__Task description__. Could you return all of the records exactly as they stand?

__Input for this task__.

-- Opening Marker --

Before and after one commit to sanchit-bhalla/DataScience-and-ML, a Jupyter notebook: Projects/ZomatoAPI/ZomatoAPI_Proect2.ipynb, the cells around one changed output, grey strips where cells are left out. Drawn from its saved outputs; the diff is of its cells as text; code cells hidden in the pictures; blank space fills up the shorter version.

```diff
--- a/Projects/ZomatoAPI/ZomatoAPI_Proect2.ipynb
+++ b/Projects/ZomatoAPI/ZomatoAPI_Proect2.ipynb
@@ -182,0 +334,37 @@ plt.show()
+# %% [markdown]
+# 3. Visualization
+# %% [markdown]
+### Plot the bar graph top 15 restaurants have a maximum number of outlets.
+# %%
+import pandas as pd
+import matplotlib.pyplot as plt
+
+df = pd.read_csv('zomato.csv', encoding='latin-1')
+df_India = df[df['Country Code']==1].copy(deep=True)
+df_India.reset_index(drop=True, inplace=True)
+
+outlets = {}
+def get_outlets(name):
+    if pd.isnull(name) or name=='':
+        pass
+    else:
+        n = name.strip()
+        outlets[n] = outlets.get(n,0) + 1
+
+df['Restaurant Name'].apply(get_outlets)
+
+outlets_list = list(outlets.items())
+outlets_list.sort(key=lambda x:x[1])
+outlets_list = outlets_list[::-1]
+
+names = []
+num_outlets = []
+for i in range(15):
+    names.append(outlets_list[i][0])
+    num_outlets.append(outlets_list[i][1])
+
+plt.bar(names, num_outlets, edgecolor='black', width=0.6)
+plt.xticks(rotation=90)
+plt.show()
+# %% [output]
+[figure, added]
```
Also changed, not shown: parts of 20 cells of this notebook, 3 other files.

-- Closing Marker --

__Output of the exercise__.
Before and after one commit to sanchit-bhalla/DataScience-and-ML, a Jupyter notebook: Projects/ZomatoAPI/ZomatoAPI_Proect2.ipynb, the cells around one changed output, grey strips where cells are left out. Drawn from its saved outputs; the diff is of its cells as text; code cells hidden in the pictures; blank space fills up the shorter version.

```diff
--- a/Projects/ZomatoAPI/ZomatoAPI_Proect2.ipynb
+++ b/Projects/ZomatoAPI/ZomatoAPI_Proect2.ipynb
@@ -182,0 +334,37 @@ plt.show()
+# %% [markdown]
+# 3. Visualization
+# %% [markdown]
+### Plot the bar graph top 15 restaurants have a maximum number of outlets.
+# %%
+import pandas as pd
+import matplotlib.pyplot as plt
+
+df = pd.read_csv('zomato.csv', encoding='latin-1')
+df_India = df[df['Country Code']==1].copy(deep=True)
+df_India.reset_index(drop=True, inplace=True)
+
+outlets = {}
+def get_outlets(name):
+    if pd.isnull(name) or name=='':
+        pass
+    else:
+        n = name.strip()
+        outlets[n] = outlets.get(n,0) + 1
+
+df['Restaurant Name'].apply(get_outlets)
+
+outlets_list = list(outlets.items())
+outlets_list.sort(key=lambda x:x[1])
+outlets_list = outlets_list[::-1]
+
+names = []
+num_outlets = []
+for i in range(15):
+    names.append(outlets_list[i][0])
+    num_outlets.append(outlets_list[i][1])
+
+plt.bar(names, num_outlets, edgecolor='black', width=0.6)
+plt.xticks(rotation=90)
+plt.show()
+# %% [output]
+[figure, added]
```
Also changed, not shown: parts of 20 cells of this notebook, 3 other files.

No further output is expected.